*Activity*. Read the records below and copy each line that contains "role".

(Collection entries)
──────────
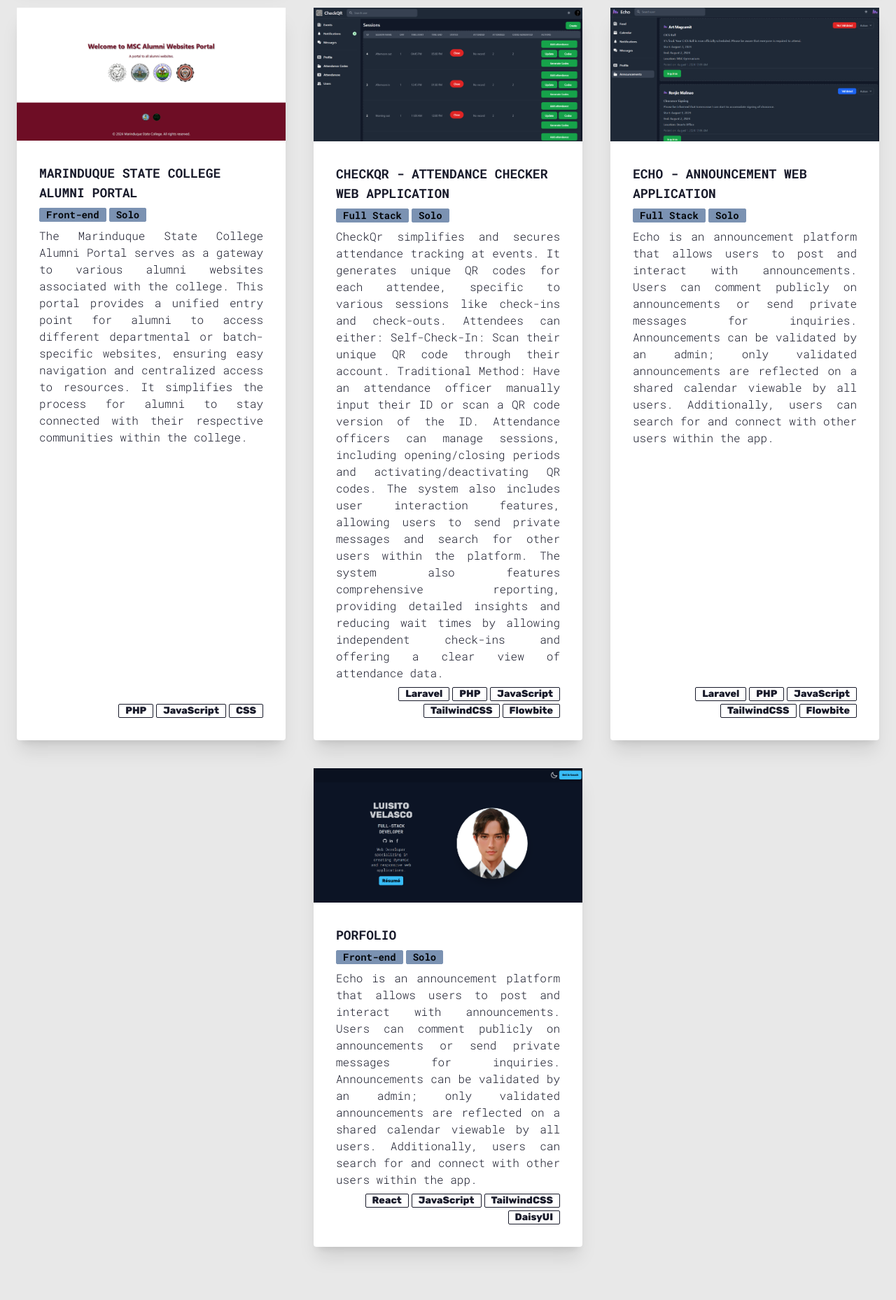
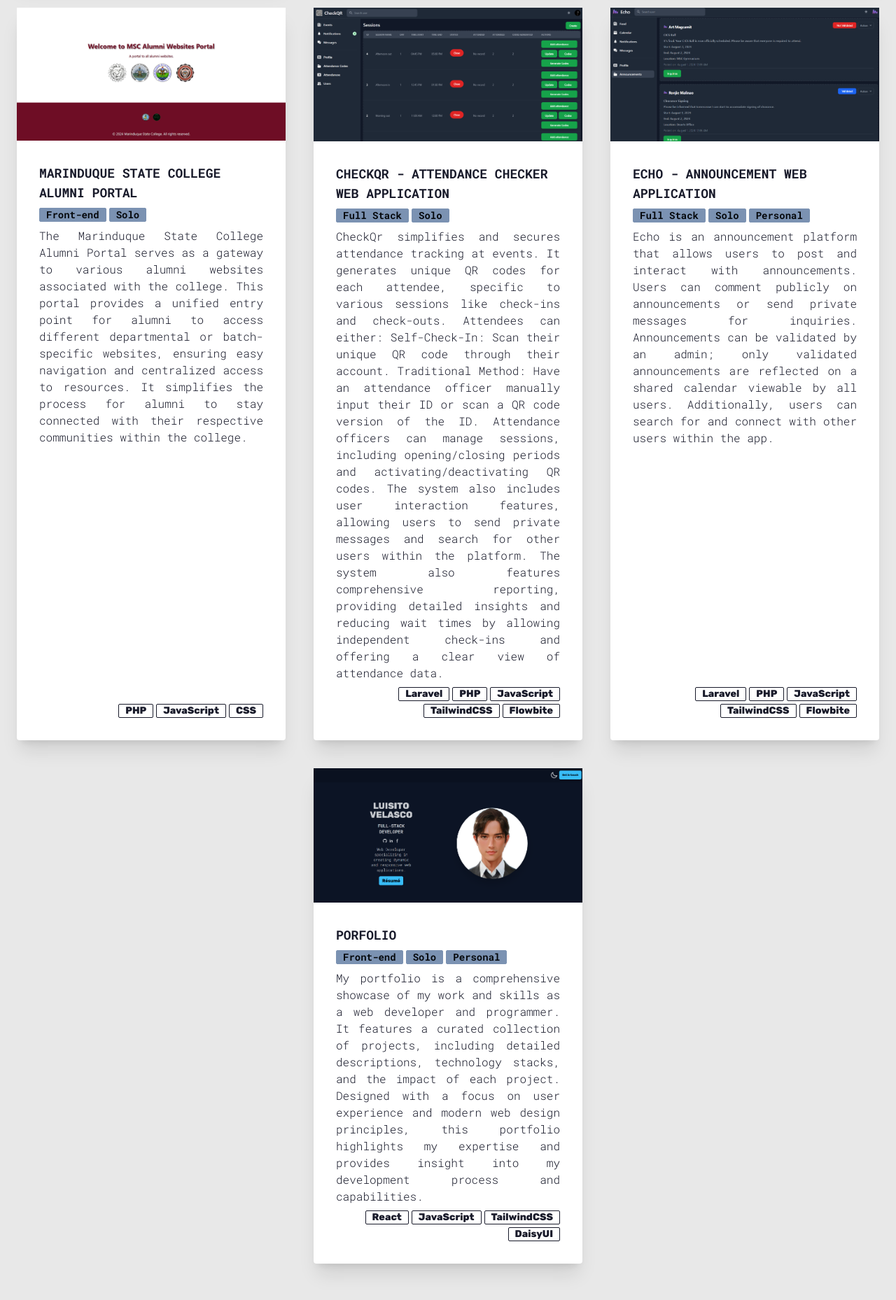
Before and after one commit to lstvelasco/luisito-velasco, a React (Vite) app: page / in a window 1280 px wide. Shown: the part 1809-3667 px from the top of the page at 70% size. Built offline with nearby package versions, Linux system fonts and the light colour scheme.

Commit message:
Update Projects.tsx

```diff
--- a/src/components/Projects.tsx
+++ b/src/components/Projects.tsx
@@ -76,15 +76,15 @@ Attendance officers can manage sessions, including opening/closing periods and a
               "TailwindCSS",
               "Flowbite",
             ]}
-            role={["Full Stack", "Solo"]}
+            role={["Full Stack", "Solo", "Personal"]}
             link="https://marsu.echo.infinityfreeapp.com"
           />
           <ProjectCard
             projectName="Porfolio"
-            description="Echo is an announcement platform that allows users to post and interact with announcements. Users can comment publicly on announcements or send private messages for inquiries. Announcements can be validated by an admin; only validated announcements are reflected on a shared calendar viewable by all users. Additionally, users can search for and connect with other users within the app."
+            description="My portfolio is a comprehensive showcase of my work and skills as a web developer and programmer. It features a curated collection of projects, including detailed descriptions, technology stacks, and the impact of each project. Designed with a focus on user experience and modern web design principles, this portfolio highlights my expertise and provides insight into my development process and capabilities."
             imageUrl={portfolio}
             projectTechs={["React", "JavaScript", "TailwindCSS", "DaisyUI"]}
-            role={["Front-end", "Solo"]}
+            role={["Front-end", "Solo", "Personal"]}
             link="https://luisitovelasco.netlify.app"
           />
         </div>
```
──────────
*Response area*.
-            role={["Full Stack", "Solo"]}
+            role={["Full Stack", "Solo", "Personal"]}
-            role={["Front-end", "Solo"]}
+            role={["Front-end", "Solo", "Personal"]}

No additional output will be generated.